Monday, March 15, 2010

The FTC Guidelines

After reviewing the new FTC guidelines and reading the supplementary article, "Understanding the New FTC Guidelines" I was surprised that the issue of how businesses can use testimonials in advertising for online marketing had not been addressed before Dec. 1 of 2009.  To think of all the years of online marketing and millions of scandals associated with fraudulent advertising can be overwhelming. For a level of enforcement to just now be reaching web 2.0 components such as blogs is quite disturbing.

Even now the FTC will only monitor the activity of dishonest opinions of products uses on a complaint by complaint basis. I understand that the quantity of advertising online is through the roof and incredibly difficult to monitor, but I have to think that there is a more efficient and protective way to look into false advertising programs before their effects have been felt by the general public.

At the same time I have to distribute some of the responsibility to the consumers to do their best to protect themselves from false advertising. As a part of the online community the burden to do your homework and be secure in your purchases and personal information is squarely on each of our shoulders. Too often are we tricked into the notion that something is too good to be true, and false or manufactured testimonials are just another branch of this identity theft tree. Thus, I think that the Socrates philosophy of questioning everything is the safest measure one can take with themselves onto the internet.

1 comment:
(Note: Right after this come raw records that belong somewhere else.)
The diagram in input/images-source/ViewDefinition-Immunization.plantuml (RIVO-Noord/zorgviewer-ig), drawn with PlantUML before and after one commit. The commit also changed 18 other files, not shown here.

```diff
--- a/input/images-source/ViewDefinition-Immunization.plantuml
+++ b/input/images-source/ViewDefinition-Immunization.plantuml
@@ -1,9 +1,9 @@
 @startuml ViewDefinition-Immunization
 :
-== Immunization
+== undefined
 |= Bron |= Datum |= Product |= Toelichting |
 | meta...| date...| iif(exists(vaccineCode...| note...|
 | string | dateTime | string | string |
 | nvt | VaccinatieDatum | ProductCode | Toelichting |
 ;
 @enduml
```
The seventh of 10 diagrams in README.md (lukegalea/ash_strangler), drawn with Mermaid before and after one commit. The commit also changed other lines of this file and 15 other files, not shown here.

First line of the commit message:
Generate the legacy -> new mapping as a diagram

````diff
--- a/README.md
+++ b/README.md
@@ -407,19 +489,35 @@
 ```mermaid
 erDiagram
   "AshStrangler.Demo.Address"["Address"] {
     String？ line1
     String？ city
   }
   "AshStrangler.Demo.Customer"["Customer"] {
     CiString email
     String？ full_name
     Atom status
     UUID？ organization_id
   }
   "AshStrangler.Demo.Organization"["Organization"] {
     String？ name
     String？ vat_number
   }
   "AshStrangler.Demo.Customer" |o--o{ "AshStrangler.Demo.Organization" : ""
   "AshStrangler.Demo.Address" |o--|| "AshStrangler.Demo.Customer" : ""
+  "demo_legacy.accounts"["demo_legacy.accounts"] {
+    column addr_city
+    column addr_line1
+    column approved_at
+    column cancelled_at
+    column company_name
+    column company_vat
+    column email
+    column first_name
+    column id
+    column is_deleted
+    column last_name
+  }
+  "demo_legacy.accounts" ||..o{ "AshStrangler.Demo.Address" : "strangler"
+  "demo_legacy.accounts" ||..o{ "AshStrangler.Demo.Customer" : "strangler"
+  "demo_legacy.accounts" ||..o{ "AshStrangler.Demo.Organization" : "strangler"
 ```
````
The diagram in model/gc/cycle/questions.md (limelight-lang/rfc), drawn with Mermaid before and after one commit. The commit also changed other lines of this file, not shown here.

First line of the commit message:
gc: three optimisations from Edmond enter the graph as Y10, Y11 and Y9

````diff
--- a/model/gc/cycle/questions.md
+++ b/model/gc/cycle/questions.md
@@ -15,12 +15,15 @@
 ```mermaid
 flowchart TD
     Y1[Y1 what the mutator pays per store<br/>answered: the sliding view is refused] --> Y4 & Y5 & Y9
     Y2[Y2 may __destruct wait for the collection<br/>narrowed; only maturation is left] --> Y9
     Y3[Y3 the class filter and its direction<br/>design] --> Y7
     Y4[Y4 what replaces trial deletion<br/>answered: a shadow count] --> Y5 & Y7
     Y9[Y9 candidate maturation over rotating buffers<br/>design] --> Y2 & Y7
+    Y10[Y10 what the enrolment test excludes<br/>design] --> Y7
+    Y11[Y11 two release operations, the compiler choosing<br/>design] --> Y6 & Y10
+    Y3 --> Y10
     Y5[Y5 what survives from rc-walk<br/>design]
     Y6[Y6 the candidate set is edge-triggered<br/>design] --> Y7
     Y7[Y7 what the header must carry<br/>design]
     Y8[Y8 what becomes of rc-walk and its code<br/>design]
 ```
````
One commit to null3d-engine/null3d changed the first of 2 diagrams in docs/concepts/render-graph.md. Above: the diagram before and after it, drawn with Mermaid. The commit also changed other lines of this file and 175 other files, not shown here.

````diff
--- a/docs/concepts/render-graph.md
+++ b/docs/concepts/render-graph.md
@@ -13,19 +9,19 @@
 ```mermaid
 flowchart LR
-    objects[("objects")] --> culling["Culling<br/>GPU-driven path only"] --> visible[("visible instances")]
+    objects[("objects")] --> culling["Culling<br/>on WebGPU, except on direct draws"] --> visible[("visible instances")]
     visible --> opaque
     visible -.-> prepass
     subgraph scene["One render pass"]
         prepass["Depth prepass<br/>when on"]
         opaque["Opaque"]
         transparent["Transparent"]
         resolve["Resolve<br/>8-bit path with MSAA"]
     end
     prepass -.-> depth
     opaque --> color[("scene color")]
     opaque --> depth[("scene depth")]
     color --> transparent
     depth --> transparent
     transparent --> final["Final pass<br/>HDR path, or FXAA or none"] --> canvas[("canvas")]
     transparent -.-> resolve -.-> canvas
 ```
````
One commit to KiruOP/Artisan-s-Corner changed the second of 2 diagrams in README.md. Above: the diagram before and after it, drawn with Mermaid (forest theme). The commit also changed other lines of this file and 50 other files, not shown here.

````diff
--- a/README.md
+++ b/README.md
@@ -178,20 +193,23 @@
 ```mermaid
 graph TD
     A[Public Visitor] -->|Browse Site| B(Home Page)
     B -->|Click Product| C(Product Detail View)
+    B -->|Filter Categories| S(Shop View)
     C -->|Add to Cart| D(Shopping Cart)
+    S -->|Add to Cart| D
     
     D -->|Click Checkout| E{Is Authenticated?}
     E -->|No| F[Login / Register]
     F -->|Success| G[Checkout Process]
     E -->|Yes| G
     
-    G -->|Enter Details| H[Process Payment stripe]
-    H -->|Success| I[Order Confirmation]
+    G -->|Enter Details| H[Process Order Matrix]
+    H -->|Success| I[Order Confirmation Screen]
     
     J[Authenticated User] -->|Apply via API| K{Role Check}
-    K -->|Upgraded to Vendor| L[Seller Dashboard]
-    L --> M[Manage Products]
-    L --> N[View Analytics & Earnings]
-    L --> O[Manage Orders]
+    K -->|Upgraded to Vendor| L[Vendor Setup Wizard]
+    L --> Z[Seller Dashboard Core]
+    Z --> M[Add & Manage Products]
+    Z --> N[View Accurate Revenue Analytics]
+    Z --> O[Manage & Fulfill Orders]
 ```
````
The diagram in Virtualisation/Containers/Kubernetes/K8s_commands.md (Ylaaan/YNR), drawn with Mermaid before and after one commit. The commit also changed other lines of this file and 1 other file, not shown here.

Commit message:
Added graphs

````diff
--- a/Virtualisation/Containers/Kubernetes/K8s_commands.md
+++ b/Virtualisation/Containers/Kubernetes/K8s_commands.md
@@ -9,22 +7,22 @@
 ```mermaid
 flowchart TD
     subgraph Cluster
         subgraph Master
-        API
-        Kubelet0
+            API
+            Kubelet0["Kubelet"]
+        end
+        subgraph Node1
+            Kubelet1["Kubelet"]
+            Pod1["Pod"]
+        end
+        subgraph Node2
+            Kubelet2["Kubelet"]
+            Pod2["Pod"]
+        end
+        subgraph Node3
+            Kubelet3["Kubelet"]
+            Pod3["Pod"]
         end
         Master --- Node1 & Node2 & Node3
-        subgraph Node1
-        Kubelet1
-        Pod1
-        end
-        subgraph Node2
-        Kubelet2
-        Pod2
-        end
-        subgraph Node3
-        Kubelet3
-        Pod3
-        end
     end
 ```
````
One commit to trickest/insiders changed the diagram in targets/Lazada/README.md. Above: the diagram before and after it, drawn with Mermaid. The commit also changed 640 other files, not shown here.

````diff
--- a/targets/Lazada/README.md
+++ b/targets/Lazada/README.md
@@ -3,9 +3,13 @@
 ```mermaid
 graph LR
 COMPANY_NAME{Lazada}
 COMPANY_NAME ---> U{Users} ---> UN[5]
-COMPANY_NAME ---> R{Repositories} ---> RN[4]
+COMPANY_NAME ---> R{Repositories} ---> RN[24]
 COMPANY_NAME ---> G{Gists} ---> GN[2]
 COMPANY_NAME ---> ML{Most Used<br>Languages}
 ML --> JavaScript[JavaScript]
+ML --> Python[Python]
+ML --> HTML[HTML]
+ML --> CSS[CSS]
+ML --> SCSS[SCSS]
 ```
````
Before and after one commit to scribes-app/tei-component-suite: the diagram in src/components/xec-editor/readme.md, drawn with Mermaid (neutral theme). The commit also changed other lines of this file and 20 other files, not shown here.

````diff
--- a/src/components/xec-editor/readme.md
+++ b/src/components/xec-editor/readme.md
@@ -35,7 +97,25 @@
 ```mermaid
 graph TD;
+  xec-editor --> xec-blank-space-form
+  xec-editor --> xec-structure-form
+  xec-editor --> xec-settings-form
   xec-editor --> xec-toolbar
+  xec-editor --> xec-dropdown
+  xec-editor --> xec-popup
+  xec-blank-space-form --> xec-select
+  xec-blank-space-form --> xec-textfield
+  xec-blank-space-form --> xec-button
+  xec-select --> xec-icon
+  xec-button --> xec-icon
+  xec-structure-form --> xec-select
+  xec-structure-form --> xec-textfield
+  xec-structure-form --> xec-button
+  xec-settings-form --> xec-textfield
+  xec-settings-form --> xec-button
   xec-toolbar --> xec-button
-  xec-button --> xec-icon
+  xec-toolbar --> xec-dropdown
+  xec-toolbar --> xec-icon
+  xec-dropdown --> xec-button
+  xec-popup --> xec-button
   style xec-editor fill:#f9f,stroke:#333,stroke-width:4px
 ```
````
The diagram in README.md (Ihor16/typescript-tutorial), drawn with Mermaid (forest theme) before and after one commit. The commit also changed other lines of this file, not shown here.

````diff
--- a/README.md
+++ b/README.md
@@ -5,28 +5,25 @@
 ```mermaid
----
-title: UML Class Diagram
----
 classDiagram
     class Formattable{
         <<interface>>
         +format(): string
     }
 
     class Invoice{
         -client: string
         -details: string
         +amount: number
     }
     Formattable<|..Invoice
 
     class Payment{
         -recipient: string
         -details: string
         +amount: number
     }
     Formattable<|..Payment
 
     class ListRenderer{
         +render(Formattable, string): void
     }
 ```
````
  1. I agree. I believe the internet is a place to take everything with a grain of salt when it comes to advertising. First of all advertising is everywhere you look on the internet and only recently was it regulated so it would not market in a deceptive manner. When I am online, advertising does not effect me, that I know of. I am now scared of the word of mouth advertising to be my downfall. When reading a blog you do not think that they are talking up a storm about how great Target is because they are being paid to write that. You think they just really like Target. The reader might decide to visit the closest Target and BOOM! word of mouth blogging worked for that company.Scary!